Our next stop was Jervis Bay in south Queensland, a coastal region with dramatic seascapes, eucalyptus, paperbark birch and beech forests. Storms followed us to nearby Booderee National Park, providing an ominous but photogenic sky over the rugged coastline.
Then we drove into Australia’s Blue Mountains. Truth is, it is so named because of the dense canopy of blue gum eucalyptus found here, not because the mountains are blue. In fact, these are not mountains at all, but rather a plateau over a deep, deep canyon – deeper than the Grand Canyon, USA. It was here that I got to meet “The Three Sisters,” a famous rock formation that makes for interesting photography. My encounter occurred on a serene morning just as dawn light lit the formations.
Melbourne was a fun city to explore, especially during the Australian Open tennis tournament. The town has an intriguing historic district and art scene, including an alley known for its colorful graffiti wall art. From there, we drove the Great Ocean Road toward Adelaide.
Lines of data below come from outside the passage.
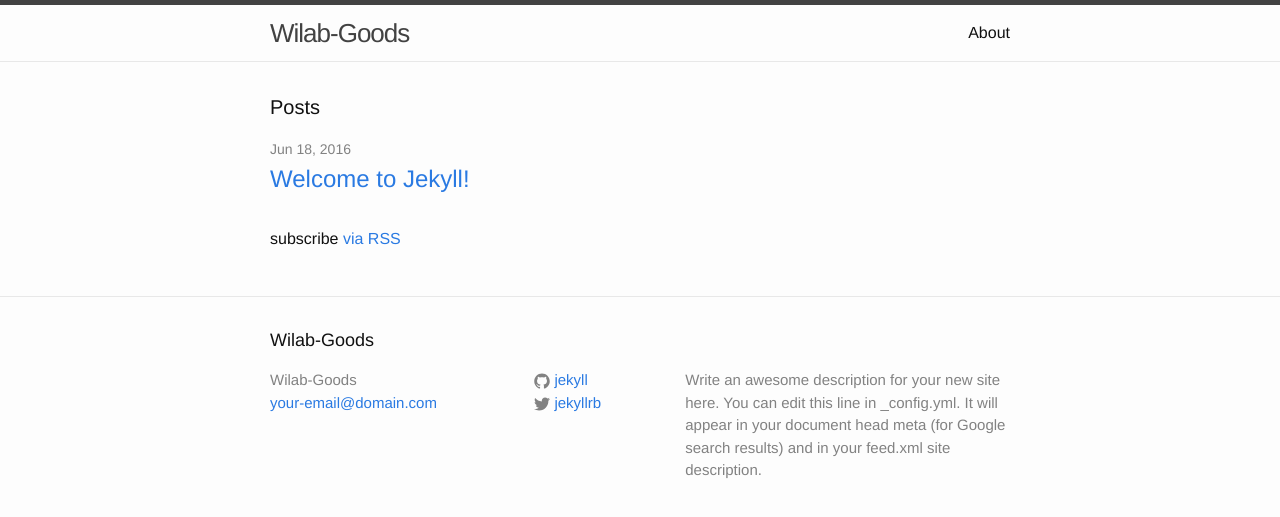
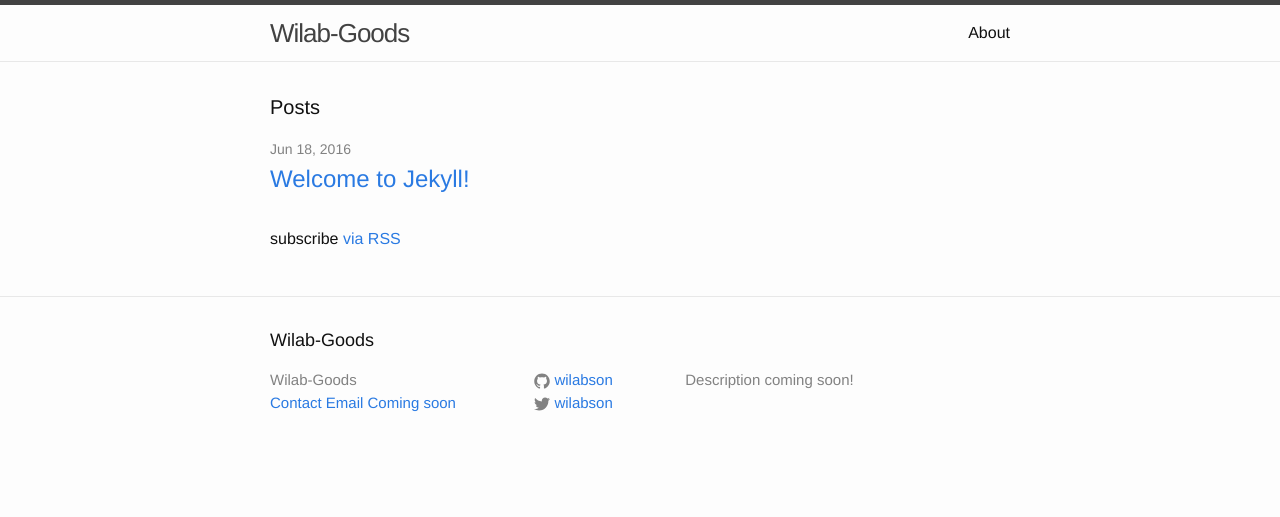
Before and after one commit to wilabson/wilabson.github.io, a Jekyll site: the page built from index.html, in a window 1280 px wide. Shown: the top 517 px of the page. Built offline with Jekyll 4.4.1, drawn with Linux system fonts in a browser that asks for light colours.

Commit message:
Update _config.yml

```diff
--- a/_config.yml
+++ b/_config.yml
@@ -7,15 +7,13 @@
 
 # Site settings
 title: Wilab-Goods
-email: your-email@domain.com
+email: Contact Email Coming soon
 description: > # this means to ignore newlines until "baseurl:"
-  Write an awesome description for your new site here. You can edit this
-  line in _config.yml. It will appear in your document head meta (for
-  Google search results) and in your feed.xml site description.
+  Description coming soon!
 baseurl: "" # the subpath of your site, e.g. /blog
 url: "http://yourdomain.com" # the base hostname & protocol for your site
-twitter_username: jekyllrb
-github_username:  jekyll
+twitter_username: wilabson
+github_username:  wilabson
 
 # Build settings
 markdown: kramdown
```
It is a beautiful coastal route on the order of places like Big Sur, California and the Garden Route in South Africa. It was in Port Campbell that I was introduced to the iconic 12 Apostles during a magical sunset and followed the next morning by an equally magical moonset.
Wild Tasmania was one of the highlights of our Australian journey. Here I got to see the endangered Tasmanian Devil, threatened with extinction by a highly contagious cancer. I also had the privilege of spending time in Freycinet National Park and photographing one of the most beautiful beaches on the planet at Wineglass Bay. The port city of Hobart also provided some great photography at its lively fishing port. Finally, remote Cradle Mountain-Lake St. Clair National Park offered up some stunning sunset photo opportunities and abstracts of dense rainforest canopies.
Our Australian adventure ended with a stay on Hamilton Island and an exploration of the Whitsunday Islands, where clouds propelled by a nearby cyclone made for some of the best sunrises and sunsets of our month-long stay in Australia. Before we left Oceania, we visited the oldest rainforest in the world at Daintree and snorkeled the Great Barrier Reef from Port Douglas, all of which you’ll be seeing in this collection of images.
© Stuart L Gordon Photography